* **REQUIREMENT**:
Search the records for "fill" and copy each line that holds it.

* **RECORDS SHOWN**:
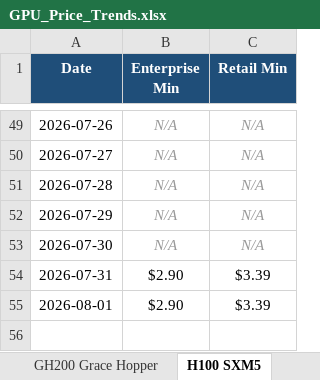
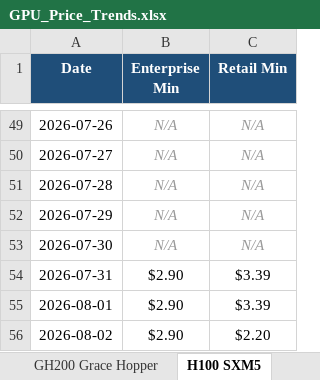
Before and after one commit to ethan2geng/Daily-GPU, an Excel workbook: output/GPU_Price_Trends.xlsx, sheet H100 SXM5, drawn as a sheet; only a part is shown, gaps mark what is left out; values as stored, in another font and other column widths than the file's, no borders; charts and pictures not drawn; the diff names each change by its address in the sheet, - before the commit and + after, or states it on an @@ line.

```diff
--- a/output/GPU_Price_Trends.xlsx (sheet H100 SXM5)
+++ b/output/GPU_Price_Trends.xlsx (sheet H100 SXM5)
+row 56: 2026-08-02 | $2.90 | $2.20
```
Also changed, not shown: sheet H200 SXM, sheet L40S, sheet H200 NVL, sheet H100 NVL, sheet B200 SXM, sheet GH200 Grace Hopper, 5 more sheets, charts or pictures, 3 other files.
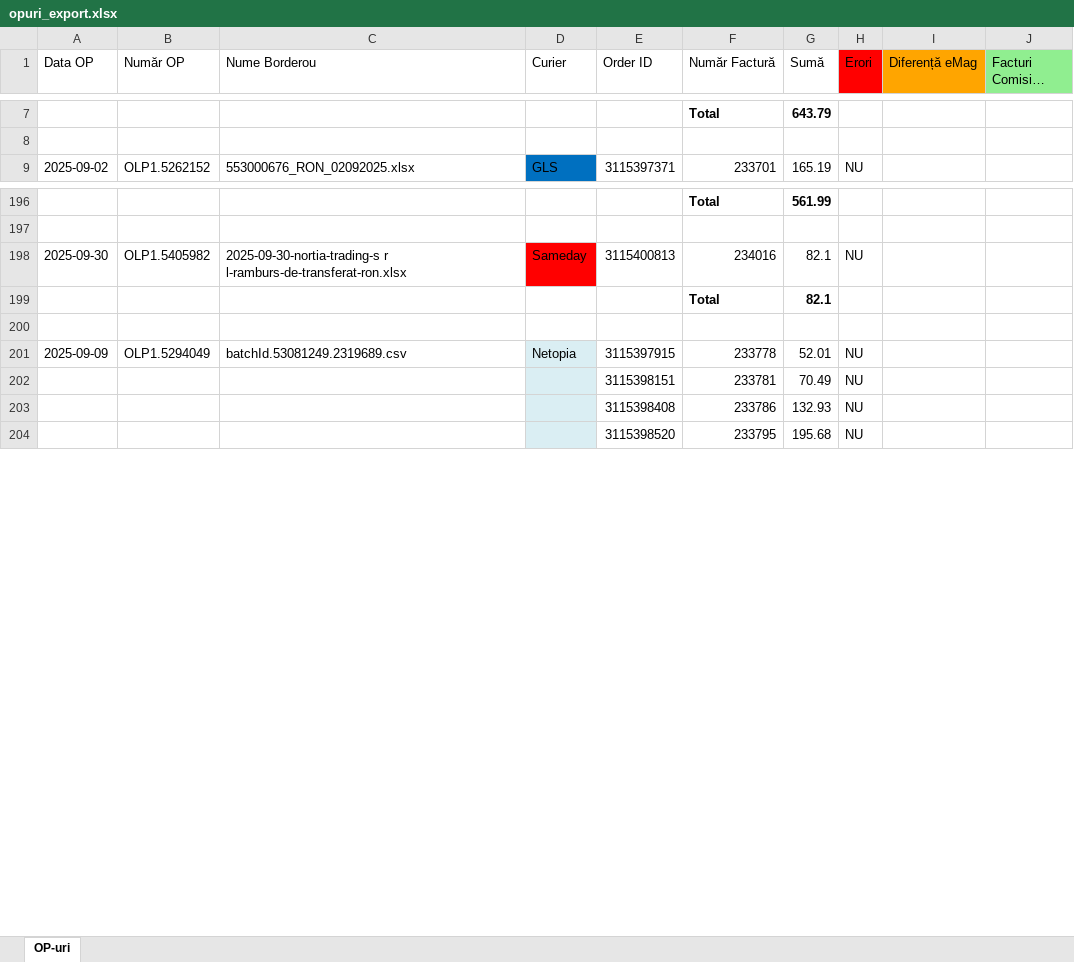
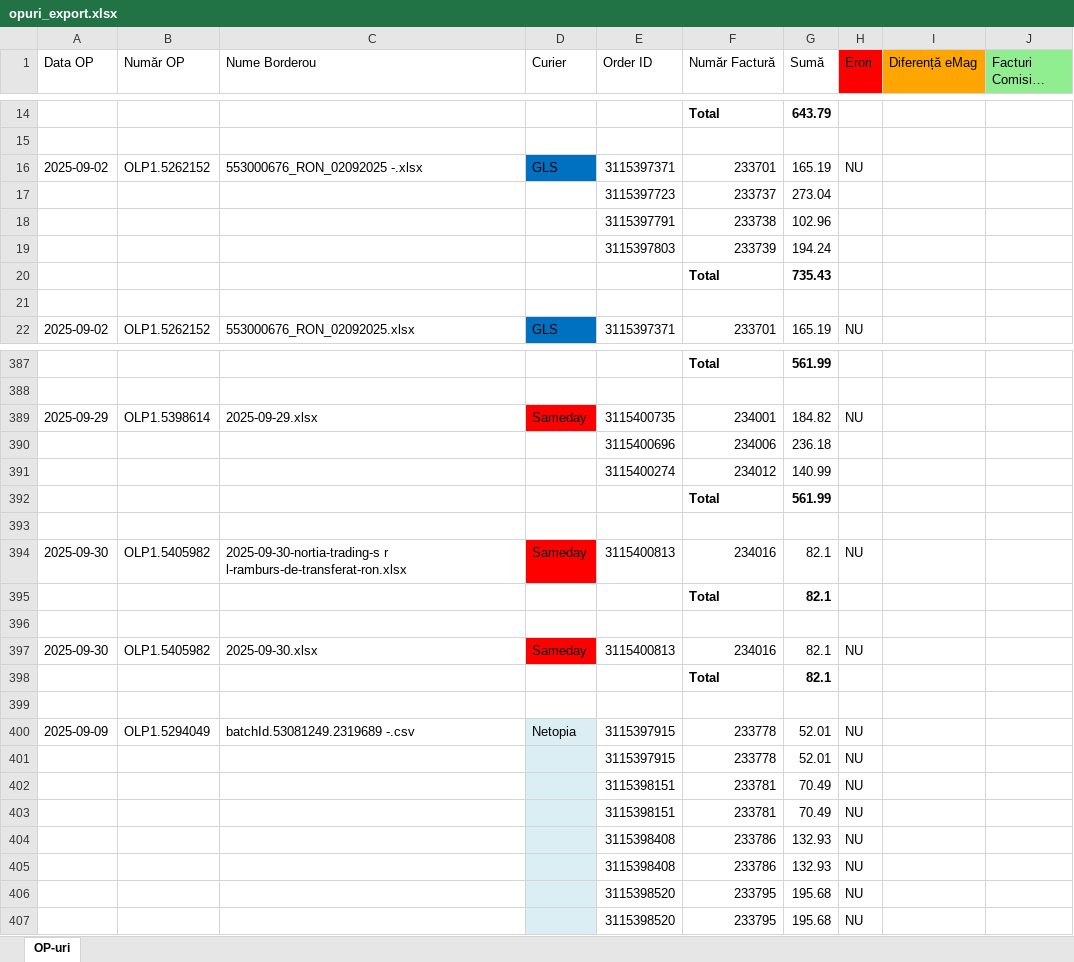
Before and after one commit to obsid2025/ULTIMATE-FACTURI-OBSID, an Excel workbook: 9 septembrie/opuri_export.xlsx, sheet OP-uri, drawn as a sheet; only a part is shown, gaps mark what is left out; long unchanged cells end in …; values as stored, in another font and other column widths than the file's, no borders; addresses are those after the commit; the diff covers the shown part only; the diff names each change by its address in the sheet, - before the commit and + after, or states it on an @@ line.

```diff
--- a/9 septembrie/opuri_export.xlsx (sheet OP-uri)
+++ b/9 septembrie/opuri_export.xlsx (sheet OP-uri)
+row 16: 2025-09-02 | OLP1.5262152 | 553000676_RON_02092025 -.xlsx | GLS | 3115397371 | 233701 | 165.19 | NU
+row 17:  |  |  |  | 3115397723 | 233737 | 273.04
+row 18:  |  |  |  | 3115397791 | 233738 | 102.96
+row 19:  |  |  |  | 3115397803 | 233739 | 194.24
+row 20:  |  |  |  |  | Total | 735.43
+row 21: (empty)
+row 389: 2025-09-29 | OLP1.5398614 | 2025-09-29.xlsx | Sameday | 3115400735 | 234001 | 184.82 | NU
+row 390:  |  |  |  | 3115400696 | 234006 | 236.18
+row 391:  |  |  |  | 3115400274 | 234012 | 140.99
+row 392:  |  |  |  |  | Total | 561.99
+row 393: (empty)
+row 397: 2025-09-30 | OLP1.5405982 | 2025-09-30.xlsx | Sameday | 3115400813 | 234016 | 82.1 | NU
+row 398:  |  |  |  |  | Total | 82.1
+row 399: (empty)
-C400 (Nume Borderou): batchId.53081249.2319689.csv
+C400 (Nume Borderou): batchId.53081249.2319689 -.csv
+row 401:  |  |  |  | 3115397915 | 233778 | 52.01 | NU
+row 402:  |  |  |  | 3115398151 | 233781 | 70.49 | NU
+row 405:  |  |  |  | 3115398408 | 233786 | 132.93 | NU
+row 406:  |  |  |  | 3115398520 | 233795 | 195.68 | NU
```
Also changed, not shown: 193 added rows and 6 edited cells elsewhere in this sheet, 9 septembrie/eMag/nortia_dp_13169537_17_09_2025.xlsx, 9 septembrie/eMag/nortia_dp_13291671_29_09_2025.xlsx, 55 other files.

* * *

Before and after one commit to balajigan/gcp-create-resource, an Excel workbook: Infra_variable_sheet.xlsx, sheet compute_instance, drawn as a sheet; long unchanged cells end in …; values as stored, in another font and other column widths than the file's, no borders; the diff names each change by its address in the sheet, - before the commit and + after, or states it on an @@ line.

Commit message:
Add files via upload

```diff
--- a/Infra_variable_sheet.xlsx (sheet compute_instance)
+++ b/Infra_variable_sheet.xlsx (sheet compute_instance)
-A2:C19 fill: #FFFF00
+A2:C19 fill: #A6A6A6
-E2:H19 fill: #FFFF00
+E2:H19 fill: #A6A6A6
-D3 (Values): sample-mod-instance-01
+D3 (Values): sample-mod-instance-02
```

* **ANSWER BELOW**:
-A2:C19 fill: #FFFF00
+A2:C19 fill: #A6A6A6
-E2:H19 fill: #FFFF00
+E2:H19 fill: #A6A6A6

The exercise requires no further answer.